The author acknowledges EPSRC and GE Healthcare for funding the PhD project the has in part led to this work.


1- Avram, A. V., Sarlls, J. E., Barnett, A. S., Özarslan, E., Thomas, C., Irfanoglu, M. O., et al. (2016). Clinical feasibility of using mean apparent propagator (MAP) MRI to characterize brain tissue microstructure. NeuroImage, 127, 422–434. http://doi.org/10.1016/j.neuroimage.2015.11.027

2 - Ferizi, U., Schneider, T., Witzel, T., Wald, L. L., Zhang, H., Wheeler-Kingshott, C. A. M., & Alexander, D. C. (2015). White matter compartment models for in vivo diffusion MRI at 300mT/m. NeuroImage, 118(C), 468–483. http://doi.org/10.1016/j.neuroimage.2015.06.027

3 - Lacerda L.M; Barker, G.J; Dell’Acqua, F.Angular Complexity and Fractional Displacement Probability: New metrics for diffusion propagator imaging. In Proceedings of the 24th Annual Meeting of ISMRM, Toronto, Canada, 2015. Abstract 3045.

4 - Andersson, J. L. R., & Sotiropoulos, S. N. (2016). An integrated approach to correction for off-resonance effects and subject movement in diffusion MR imaging. NeuroImage, 125, 1063–1078. http://doi.org/10.1016/j.neuroimage.2015.10.019

5 - Garyfallidis, E., Brett, M., Amirbekian, B., Rokem, A., van der Walt, S., Descoteaux, M., et al. (2014). Dipy, a library for the analysis of diffusion MRI data. Frontiers in Neuroinformatics, 8(175), 554–28. http://doi.org/10.3389/fninf.2014.00008


Top: global propagator metrics, calculated directly from the diffusion signal, namely Return to Origin Probability (RTOP), Return to Axis Probability (RTAP) and Return to Plane Probability (RTPP). Middle and Bottom: Displacement specific metrics exploring probability fraction and anisotropy of the propagator at different scales, respectively Fractional Displacement Probability (FDP) metric and Angular Complexity Index (ACI).

Joint histograms computed between the distribution of values between global propagator metrics and displacement-specific metrics (top row); and within displacement-specific metrics (bottom row).
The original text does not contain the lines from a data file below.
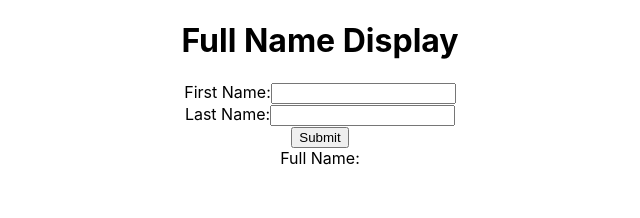
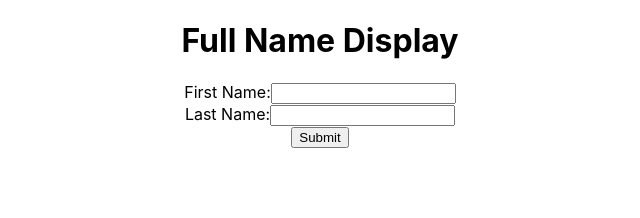
Before and after one commit to AswinDamodaran/fullname, a React (Create React App) app: page / in a window 1280 px wide. Shown: the top 218 px of the page, without its empty margins (320-960 px from the left). Built offline with nearby package versions, Linux system fonts and the light colour scheme.

Commit message:
complete

```diff
--- a/src/App.js
+++ b/src/App.js
@@ -7,8 +7,10 @@ function App() {
   const [firstname,setFirstname]=useState("")
   const [lastname,setLastname]=useState("")
   const [full,setFull]=useState("")
+  const [flag,setFlag]=useState(false)
 
   const handleSubmit=(e)=>{
+    setFlag(true)
     e.preventDefault()
     setFull(`${firstname} ${lastname}`)
   }
@@ -23,7 +25,7 @@ function App() {
         <input type='text' id="last" onChange={(e)=> setLastname(e.target.value)} required/><br/>
         <button type='submit' >Submit</button>
       </form>
-      Full Name: {full}
+      {flag ? `Full Name: ${full}`: ""}
     </div>
   );
 }
```
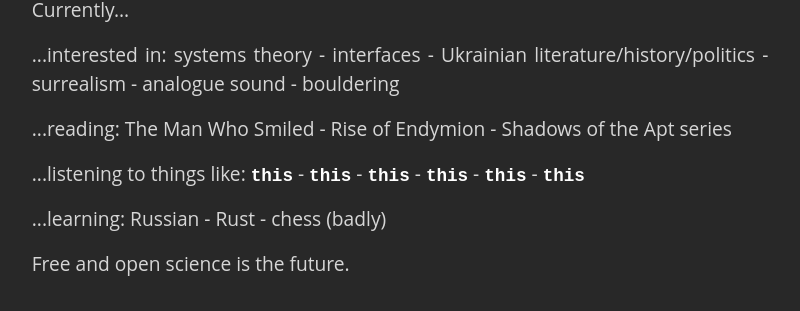
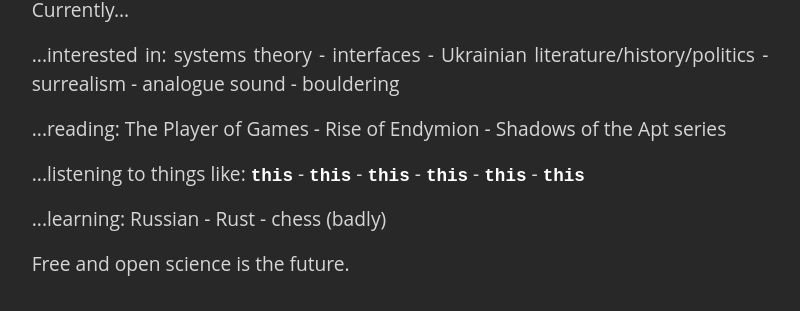
Before and after one commit to hemmelig/hemmelig.github.io, a Jekyll site: the page built from index.html, in a window 1280 px wide and 900 px high, scrolled down 639 px. Shown: the part 535-846 px from the top of the window, without its empty margins (240-1040 px from the left). Built offline with Jekyll 4.4.1, drawn with Linux system fonts in a browser that asks for light colours; nearby versions of some CDN libraries; some web fonts are replaced.

Commit message:
:books: Update current reading EOM

```diff
--- a/index.html
+++ b/index.html
@@ -11,7 +11,7 @@
   - analogue sound
   - bouldering
 books:
-  - The Man Who Smiled
+  - The Player of Games
   - Rise of Endymion
   - Shadows of the Apt series
 beats:
```
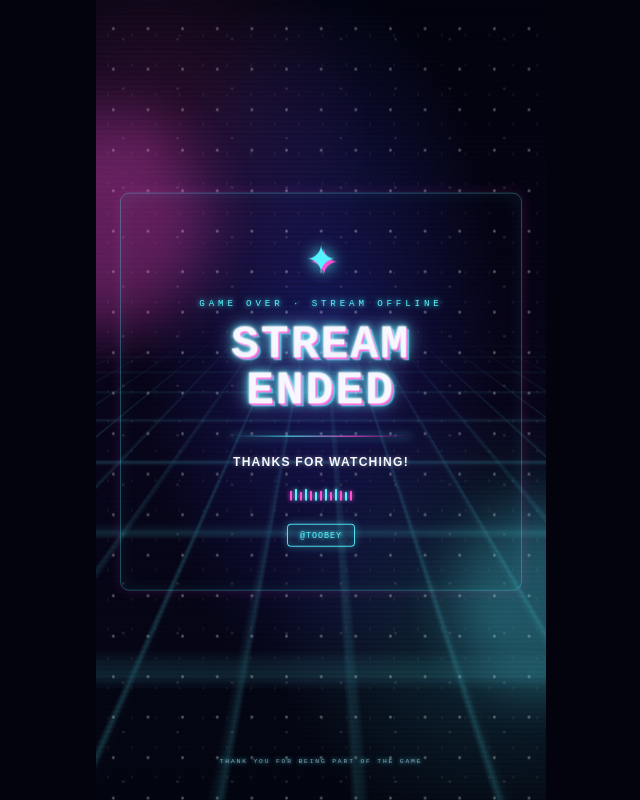
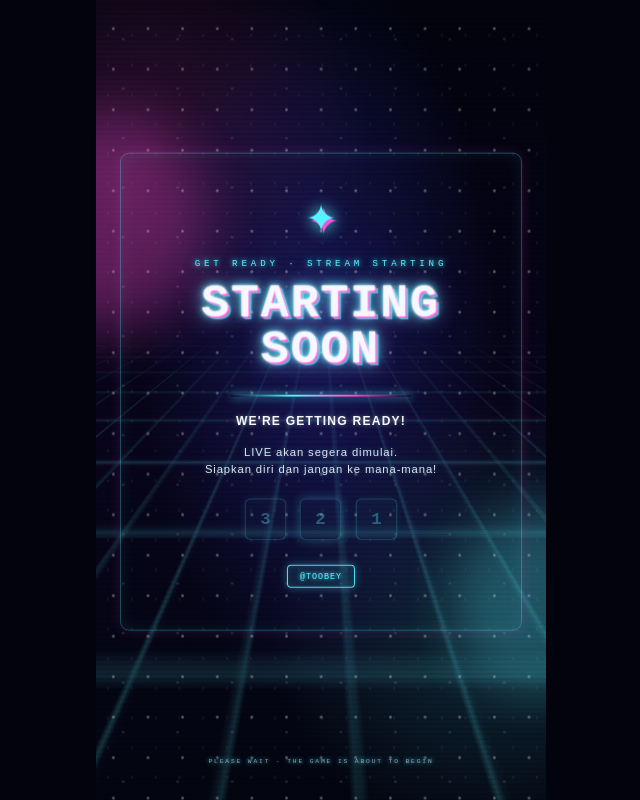
Before and after one commit to toobeys/end_stream, a plain HTML site: page index.html in a window 1280 px wide. Shown: the whole page, without its empty margins (319-959 px from the left). Drawn offline with Linux system fonts and the light colour scheme.

Commit message:
Update index.html

```diff
--- a/index.html
+++ b/index.html
@@ -1,9 +1,10 @@
+
 <!DOCTYPE html>
 <html lang="id">
 <head>
 <meta charset="UTF-8">
 <meta name="viewport" content="width=device-width,initial-scale=1">
-<title>Toobey Neon End Stream</title>
+<title>Toobey Neon Starting Soon</title>
 <style>
 :root{--cyan:#55f3ff;--pink:#ff4fd8;--white:#f7f8ff}
 *{box-sizing:border-box}
@@ -13,11 +14,13 @@ body{display:grid;place-items:center}
 background:radial-gradient(ellipse at 50% 42%,rgba(35,38,135,.58),transparent 56%),radial-gradient(circle at 12% 18%,rgba(255,79,216,.18),transparent 29%),radial-gradient(circle at 88% 78%,rgba(85,243,255,.16),transparent 30%),linear-gradient(180deg,#02030d,#08051b 55%,#030611)}
 .grid{position:absolute;inset:42% -50% -25%;opacity:.4;background-image:linear-gradient(rgba(85,243,255,.5) 1px,transparent 1px),linear-gradient(90deg,rgba(85,243,255,.5) 1px,transparent 1px);background-size:4.82cqw 3.52cqw;transform:perspective(30cqw) rotateX(58deg);transform-origin:top center;mask-image:linear-gradient(to bottom,transparent,#000 18%,#000)}
 .stars,.stars:before,.stars:after{position:absolute;inset:0;content:"";pointer-events:none;background-image:radial-gradient(#fff 1px,transparent 1.5px);background-size:7.7cqw 9cqw;opacity:.35;animation:drift 24s linear infinite}
-.stars:before{background-size:12.1cqw 11cqw;opacity:.45;animation-duration:34s}.stars:after{background-size:5.3cqw 6.6cqw;opacity:.2;animation-duration:17s}
+.stars:before{background-size:12.1cqw 11cqw;opacity:.45;animation-duration:34s}
+.stars:after{background-size:5.3cqw 6.6cqw;opacity:.2;animation-duration:17s}
 @keyframes drift{to{transform:translateY(9cqw)}}
 .scanlines{position:absolute;inset:0;pointer-events:none;opacity:.12;background:repeating-linear-gradient(to bottom,transparent 0 3px,#000 4px 5px)}
 .orb{position:absolute;width:36cqw;height:36cqw;border-radius:50%;filter:blur(5cqw);opacity:.18;pointer-events:none;animation:pulse 5s ease-in-out infinite alternate}
-.orb.a{top:18%;left:-18%;background:var(--pink)}.orb.b{right:-18%;bottom:15%;background:var(--cyan);animation-delay:-2.5s}
+.orb.a{top:18%;left:-18%;background:var(--pink)}
+.orb.b{right:-18%;bottom:15%;background:var(--cyan);animation-delay:-2.5s}
 @keyframes pulse{to{transform:scale(1.35);opacity:.3}}
 .content{position:relative;z-index:2;width:83.33cqw;text-align:center;padding:4.63cqw 2.22cqw;transform:translateY(-1.85cqw)}
 .content:before{content:"";position:absolute;inset:-5cqw -3cqw;z-index:-1;border:1px solid rgba(85,243,255,.3);border-radius:2cqw;box-shadow:inset 0 0 4cqw rgba(85,243,255,.08),0 0 3cqw rgba(255,79,216,.14);pointer-events:none}
@@ -30,35 +33,42 @@ h1{margin:0;font-size:10.37cqw;line-height:.98;letter-spacing:.04em;font-weight:
 @keyframes glitch{0%,91%,94%,100%{filter:none}92%{filter:drop-shadow(-.65cqw 0 var(--cyan)) drop-shadow(.65cqw 0 var(--pink))}93%{filter:drop-shadow(.46cqw 0 var(--cyan)) drop-shadow(-.46cqw 0 var(--pink))}}
 .divider{width:39.8cqw;height:.37cqw;margin:5cqw auto 3.9cqw;background:linear-gradient(90deg,transparent,var(--cyan),var(--pink),transparent);box-shadow:0 0 1.8cqw var(--cyan)}
 .thanks{font-family:Arial,sans-serif;font-size:2.69cqw;font-weight:700;letter-spacing:.1em;margin:0;text-shadow:0 0 1.2cqw rgba(255,255,255,.4)}
-.equalizer{display:flex;align-items:end;justify-content:center;gap:.65cqw;height:2.78cqw;margin:4.45cqw auto 0}
-.equalizer span{width:.46cqw;height:.83cqw;border-radius:3px;background:var(--pink);box-shadow:0 0 .9cqw var(--pink);animation:bars .75s ease-in-out infinite alternate}
-.equalizer span:nth-child(2n){animation-delay:-.3s;background:var(--cyan);box-shadow:0 0 .9cqw var(--cyan)}.equalizer span:nth-child(3n){animation-delay:-.55s}
-@keyframes bars{to{height:2.69cqw}}
+.subline{font-family:Arial,sans-serif;font-size:2.5cqw;line-height:1.5;letter-spacing:.08em;margin:3.5cqw auto 0;color:rgba(247,248,255,.9);text-shadow:0 0 1.2cqw rgba(85,243,255,.35)}
+.countdown{display:flex;justify-content:center;gap:2.3cqw;margin:4.3cqw auto 0}
+.countdown span{width:10cqw;height:10cqw;display:grid;place-items:center;border:1px solid rgba(85,243,255,.65);border-radius:1.4cqw;color:var(--cyan);font-size:4.2cqw;font-weight:bold;background:rgba(85,243,255,.07);box-shadow:0 0 2cqw rgba(85,243,255,.18);animation:count 3s infinite}
+.countdown span:nth-child(2){animation-delay:1s}
+.countdown span:nth-child(3){animation-delay:2s}
+@keyframes count{0%,25%,100%{opacity:.35;transform:scale(.92)}8%,18%{opacity:1;transform:scale(1.08);box-shadow:0 0 3cqw var(--cyan)}}
 .handle{display:inline-block;margin-top:5cqw;padding:1.39cqw 2.59cqw;border:1px solid rgba(85,243,255,.9);color:var(--cyan);background:rgba(85,243,255,.09);border-radius:4px;font-size:1.85cqw;letter-spacing:.12em;text-shadow:0 0 1cqw var(--cyan);box-shadow:0 0 1.85cqw rgba(85,243,255,.35),inset 0 0 1.5cqw rgba(85,243,255,.12)}
 .bottom{position:absolute;z-index:2;bottom:4.43cqh;left:0;width:100%;text-align:center;color:rgba(210,220,255,.65);font-size:1.39cqw;letter-spacing:.3em;text-shadow:0 0 1cqw var(--cyan)}
 </style>
 </head>
 <body>
 <main class="screen">
-<div class="stars"></div><div class="grid"></div><div class="scanlines"></div><div class="orb a"></div><div class="orb b"></div>
+<div class="stars"></div>
+<div class="grid"></div>
+<div class="scanlines"></div>
+<div class="orb a"></div>
+<div class="orb b"></div>
+
 <section class="content">
 <div class="star-icon" aria-hidden="true"></div>
-<div class="eyebrow">Game Over · Stream Offline</div>
-<h1>Stream<br>Ended</h1>
+<div class="eyebrow">Get Ready · Stream Starting</div>
+<h1>Starting<br>Soon</h1>
 <div class="divider"></div>
-<p class="thanks">THANKS FOR WATCHING!</p>
-<div class="equalizer" aria-hidden="true"><span></span><span></span><span></span><span></span><span></span><span></span><span></span><span></span><span></span><span></span><span></span><span></span><span></span></div>
+<p class="thanks">WE'RE GETTING READY!</p>
+<p class="subline">LIVE akan segera dimulai.<br>Siapkan diri dan jangan ke mana-mana!</p>
+
+<div class="countdown">
+<span>3</span>
+<span>2</span>
+<span>1</span>
+</div>
+
 <div class="handle">@TOOBEY</div>
 </section>
-<div class="bottom">THANK YOU FOR BEING PART OF THE GAME</div>
+
+<div class="bottom">PLEASE WAIT · THE GAME IS ABOUT TO BEGIN</div>
 </main>
-<!-- Upload end-song.wav ke folder yang sama dengan index.html -->
-<audio id="endMusic" src="end-song.wav" autoplay loop preload="auto"></audio>
-<script>
-const music=document.getElementById('endMusic');
-const startMusic=()=>{if(music.paused)music.play().catch(()=>{});};
-document.addEventListener('pointerdown',startMusic,{once:true});
-window.addEventListener('load',startMusic);
-</script>
 </body>
 </html>
```
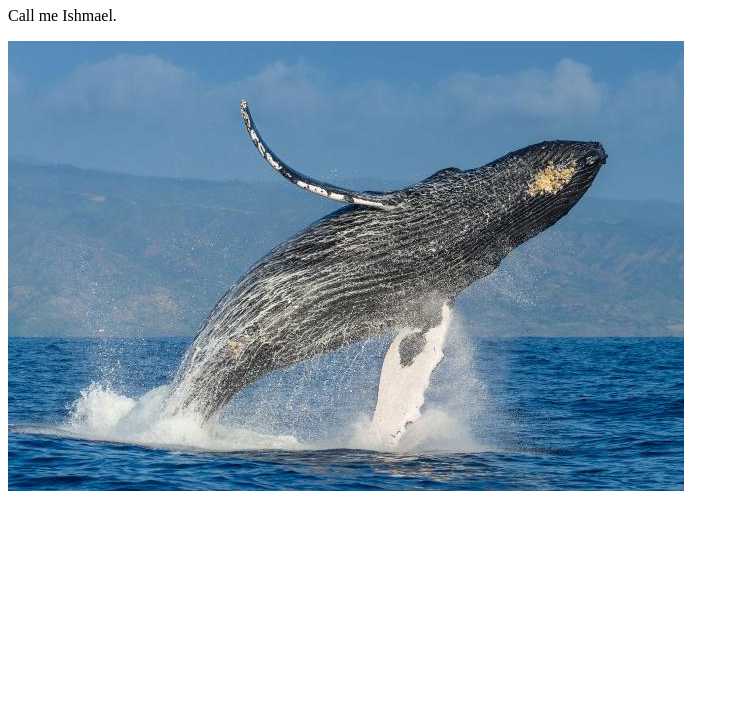
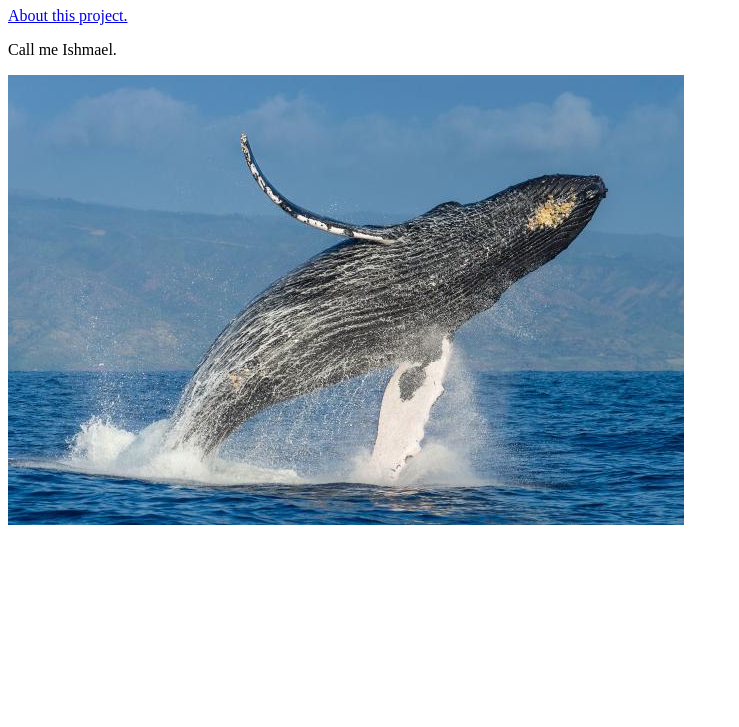
Before and after one commit to randyf99/website, a plain HTML site: page index.html in a window 1280 px wide. Shown: the part 73-800 px from the top of the page, without its empty margins (0-739 px from the left). Drawn offline with Linux system fonts and the light colour scheme.

Commit message:
Add a link to the About page

```diff
--- a/index.html
+++ b/index.html
@@ -9,6 +9,7 @@
 </head>
 <body>
   <h1>hello, world</h1>
+  <a href="about.html">About this project.</a>
   <p>Call me Ishmael.</p>
   <img src="./images/breaching_whale.jpg" alt="breaching whale">
 </body>
```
MSE errors between “Reference Dataset” and subsampled counterparts for RTOP, RTAP and RTPP metrics

Average MSE errors between “Reference Dataset” and subsampled counterparts for FDP metrics.

Average MSE errors between “Reference Dataset” and subsampled counterparts for FDP metrics.

Proc. Intl. Soc. Mag. Reson. Med. 25 (2017)